The details of the saga are well known. In brief, as the Commission outlined in its decision, Messrs. Black and Boultbee received $600,000 in “non-competition payments” in connection with the newspaper sales involving Hollinger, despite never having signed a non-competition agreement or having been asked to sign one by the purchasers. The transactions and payments triggered criminal and regulatory proceedings in Canada and the U.S. against a number of Hollinger entities, Mr. Black, Mr. Boultbee and a handful of other Hollinger executives.

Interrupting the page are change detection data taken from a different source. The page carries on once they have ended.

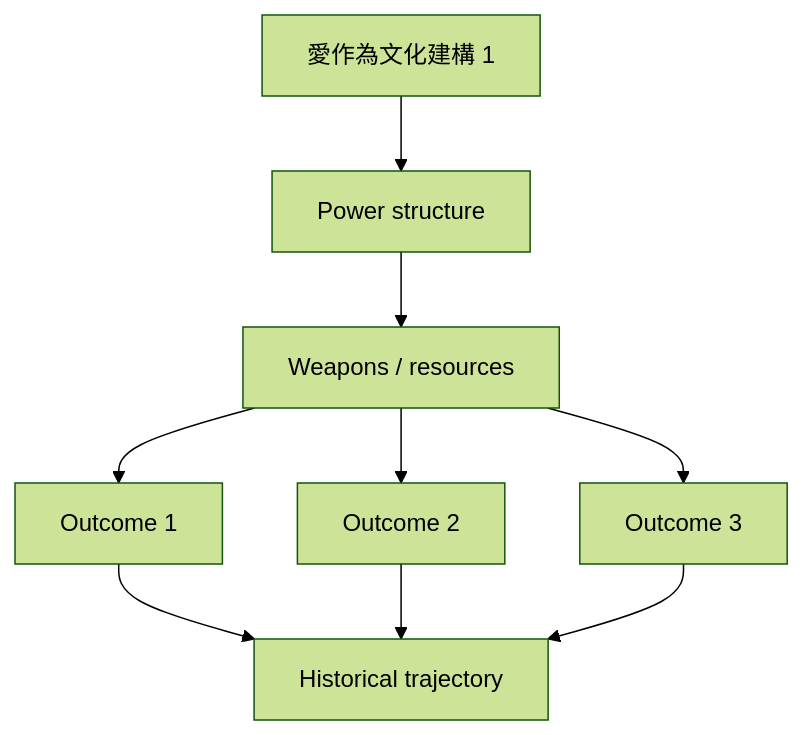
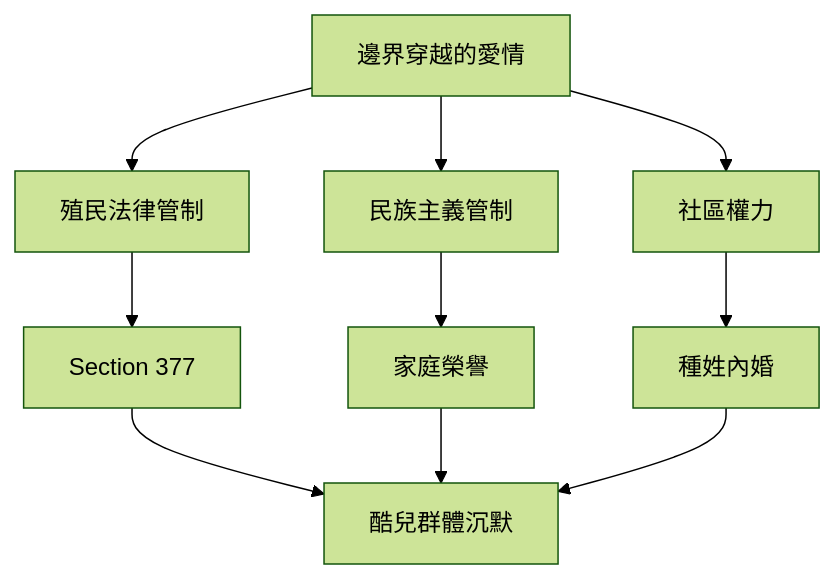
One commit to yip-lgtm/HKU-Harvard-History-Self-Study changed the first of 10 diagrams in 02_Harvard_Courses/Fall_Courses/Hist137_History_of_Love.md. Above: the diagram before and after it, drawn with Mermaid (forest theme). The commit also changed other lines of this file and 65 other files, not shown here.

````diff
--- a/02_Harvard_Courses/Fall_Courses/Hist137_History_of_Love.md
+++ b/02_Harvard_Courses/Fall_Courses/Hist137_History_of_Love.md
@@ -109,11 +105,12 @@
 ```mermaid
 graph TD
-    A[愛作為文化建構 1] --> B[Power structure]
-    B --> C[Weapons / resources]
-    C --> D[Outcome 1]
-    C --> E[Outcome 2]
-    C --> F[Outcome 3]
-    D --> G[Historical trajectory]
-    E --> G
-    F --> G
+    A[邊界穿越的愛情] --> B[殖民法律管制]
+    A --> C[民族主義管制]
+    A --> D[社區權力]
+    B --> E[Section 377]
+    C --> F[家庭榮譽]
+    D --> G[種姓內婚]
+    E --> H[酷兒群體沉默]
+    F --> H
+    G --> H
 ```
````
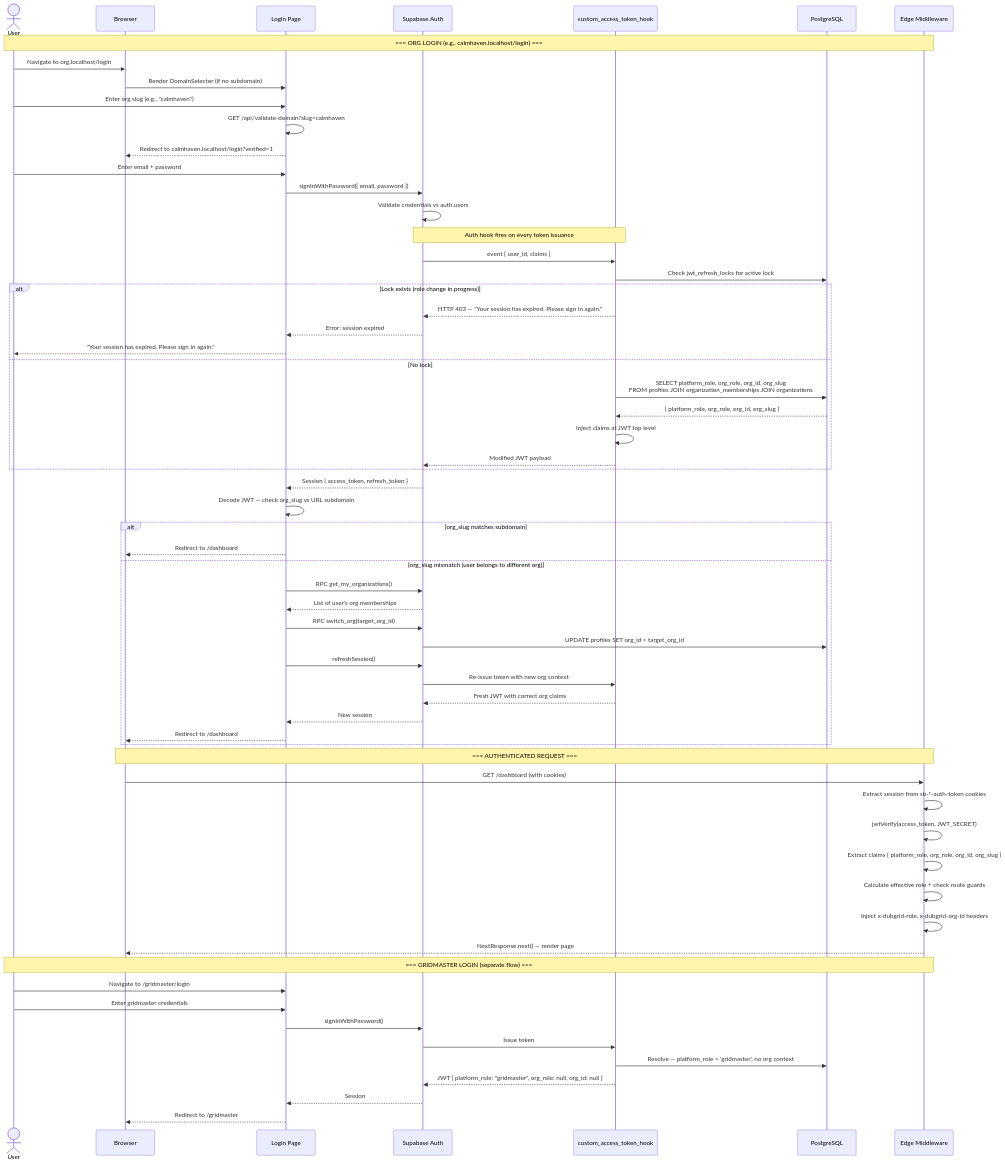
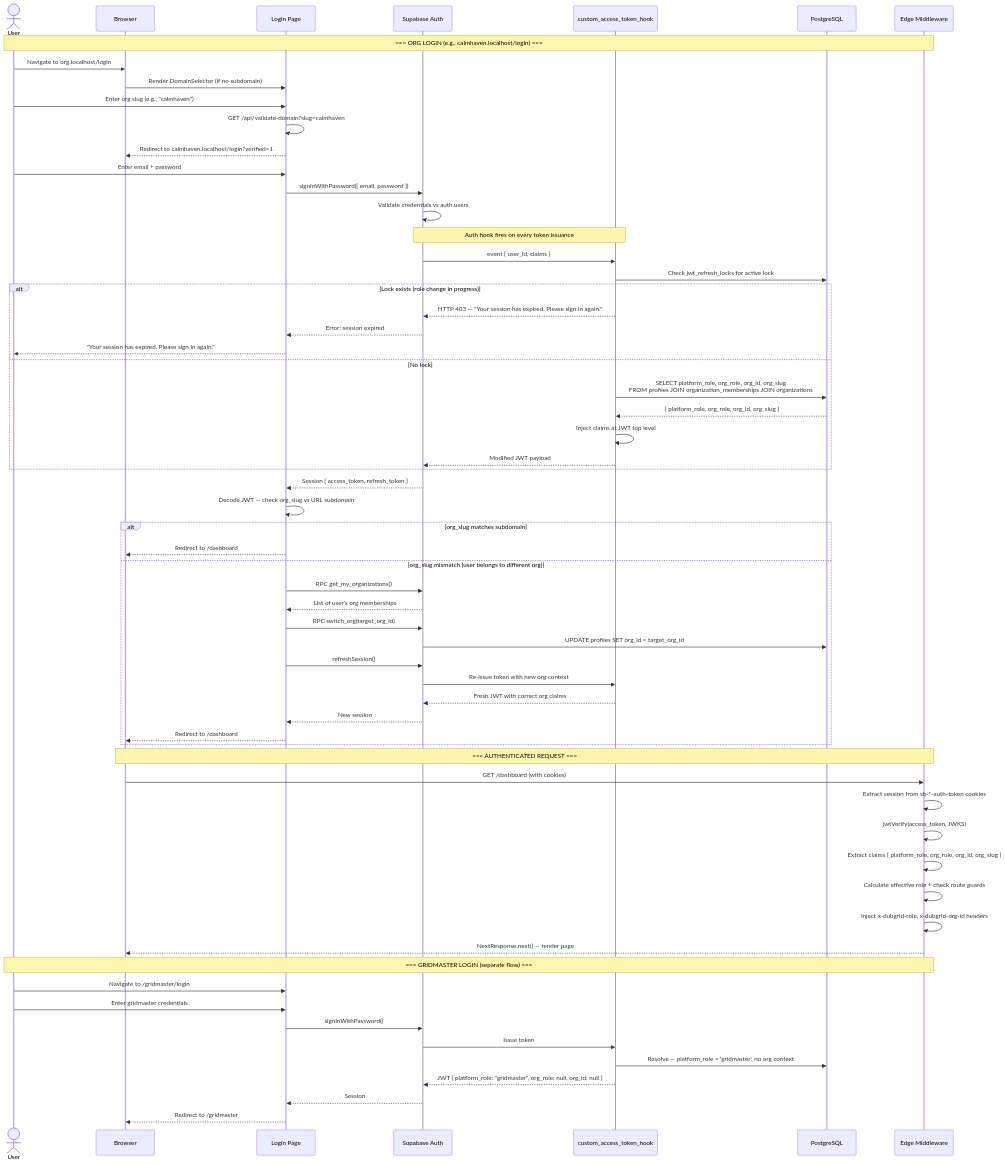
One commit to nickosmas/dub-grid changed the first of 10 diagrams in SYSTEM_FLOWCHARTS.md. Above: the diagram before and after it, drawn with Mermaid. The commit also changed other lines of this file and 10 other files, not shown here.

````diff
--- a/SYSTEM_FLOWCHARTS.md
+++ b/SYSTEM_FLOWCHARTS.md
@@ -9,75 +9,75 @@
 ```mermaid
 sequenceDiagram
     actor User
     participant Browser
     participant LoginPage as Login Page
     participant SupaAuth as Supabase Auth
     participant JWTHook as custom_access_token_hook
     participant DB as PostgreSQL
     participant Middleware as Edge Middleware
 
     Note over User,Middleware: === ORG LOGIN (e.g., calmhaven.localhost/login) ===
 
     User->>Browser: Navigate to org.localhost/login
     Browser->>LoginPage: Render DomainSelector (if no subdomain)
     User->>LoginPage: Enter org slug (e.g., "calmhaven")
     LoginPage->>LoginPage: GET /api/validate-domain?slug=calmhaven
     LoginPage-->>Browser: Redirect to calmhaven.localhost/login?verified=1
 
     User->>LoginPage: Enter email + password
     LoginPage->>SupaAuth: signInWithPassword({ email, password })
     SupaAuth->>SupaAuth: Validate credentials vs auth.users
 
     Note over SupaAuth,JWTHook: Auth hook fires on every token issuance
 
     SupaAuth->>JWTHook: event { user_id, claims }
     JWTHook->>DB: Check jwt_refresh_locks for active lock
     alt Lock exists (role change in progress)
         JWTHook-->>SupaAuth: HTTP 403 — "Your session has expired. Please sign in again."
         SupaAuth-->>LoginPage: Error: session expired
         LoginPage-->>User: "Your session has expired. Please sign in again."
     else No lock
         JWTHook->>DB: SELECT platform_role, org_role, org_id, org_slug<br/>FROM profiles JOIN organization_memberships JOIN organizations
         DB-->>JWTHook: { platform_role, org_role, org_id, org_slug }
         JWTHook->>JWTHook: Inject claims at JWT top level
         JWTHook-->>SupaAuth: Modified JWT payload
     end
 
     SupaAuth-->>LoginPage: Session { access_token, refresh_token }
     LoginPage->>LoginPage: Decode JWT — check org_slug vs URL subdomain
 
     alt org_slug matches subdomain
         LoginPage-->>Browser: Redirect to /dashboard
     else org_slug mismatch (user belongs to different org)
         LoginPage->>SupaAuth: RPC get_my_organizations()
         SupaAuth-->>LoginPage: List of user's org memberships
         LoginPage->>SupaAuth: RPC switch_org(target_org_id)
         SupaAuth->>DB: UPDATE profiles SET org_id = target_org_id
         LoginPage->>SupaAuth: refreshSession()
         SupaAuth->>JWTHook: Re-issue token with new org context
         JWTHook-->>SupaAuth: Fresh JWT with correct org claims
         SupaAuth-->>LoginPage: New session
         LoginPage-->>Browser: Redirect to /dashboard
     end
 
     Note over Browser,Middleware: === AUTHENTICATED REQUEST ===
 
     Browser->>Middleware: GET /dashboard (with cookies)
     Middleware->>Middleware: Extract session from sb-*-auth-token cookies
-    Middleware->>Middleware: jwtVerify(access_token, JWT_SECRET)
+    Middleware->>Middleware: jwtVerify(access_token, JWKS)
     Middleware->>Middleware: Extract claims { platform_role, org_role, org_id, org_slug }
     Middleware->>Middleware: Calculate effective role + check route guards
     Middleware->>Middleware: Inject x-dubgrid-role, x-dubgrid-org-id headers
     Middleware-->>Browser: NextResponse.next() — render page
 
     Note over User,Middleware: === GRIDMASTER LOGIN (separate flow) ===
 
     User->>LoginPage: Navigate to /gridmaster/login
     User->>LoginPage: Enter gridmaster credentials
     LoginPage->>SupaAuth: signInWithPassword()
     SupaAuth->>JWTHook: Issue token
     JWTHook->>DB: Resolve — platform_role = 'gridmaster', no org context
     JWTHook-->>SupaAuth: JWT { platform_role: "gridmaster", org_role: null, org_id: null }
     SupaAuth-->>LoginPage: Session
     LoginPage-->>Browser: Redirect to /gridmaster
 ```
````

OSC Staff commenced prosecution of Hollinger Inc. and Hollinger International Inc., Mr. Black, Mr. Boutlbee and a few other Hollinger executives in 2007. The Commission later stayed the matter in favour of the concurrent U.S. proceedings. Messrs. Black and Boultbee faced criminal proceedings and proceedings commenced by the SEC. At the criminal trial, Black was convicted of three counts of mail fraud and one count of obstruction of justice for concealing documents from an official proceeding. Although two counts of mail fraud were reversed on appeal, Black was sentenced to 42 months in prison (including time served) for the remaining count of mail fraud and obstruction of justice. Mr. Black was released in May 2012. That same year, as a result of the criminal findings and a settlement with the SEC, OSC Staff withdrew its allegations against all of those charged in 2007 except for Mr. Black and Mr. Boultbee. Staff proceeded against the two individuals, alleging that permanent bans prohibiting them from participating in the Ontario securities markets were necessary to protect the public interest in the province.

Mr. Black has been highly critical of OSC Staff’s decision to pursue the case against him and of the Commission’s decision. He argued before the OSC that the Commission should not simply “rubber stamp” the findings of the U.S. courts and the SEC. In addition, given that he is 70 years of age and had offered to remain bound by the undertaking that he gave in 2007 not to become a director or an officer of any registrant, issuer or investment holder in Ontario, Mr. Black took the position that there was simply no need for any OSC order banning him from doing the very things he had promised not to do.

The Commission disagreed. Among other things, the decision shows that an acknowledgment (or lack thereof) of wrongdoing can have a significant impact on any eventual penalties or sanctions. Messrs. Black and Boultbee appear to have suffered the consequences of their decision to maintain innocence throughout the various criminal and administrative proceedings, despite repeated findings of wrongdoing and criminal sanctions. In the OSC proceeding, the Commission found that “both Black and Boultbee demonstrate[d] a total disregard for and indifference to the findings of serious fraud by the U.S. courts”, noting that this disregard raised serious concerns as to the reliability of their assurances that they no longer posed any threat to Ontario’s capital markets.

The Commission concluded that allowing Messrs. Black and Boultbee to rely on their undertaking to refrain from becoming an officer or director of a public company in Ontario would fail to address the need for both specific and general deterrence. However, one is still left to wonder whether the Commission would have been prepared to give greater weight to the undertaking had Messrs. Black and Boultbee not so vehemently denied wrongdoing from the outset (or perhaps expressed remorse following conviction).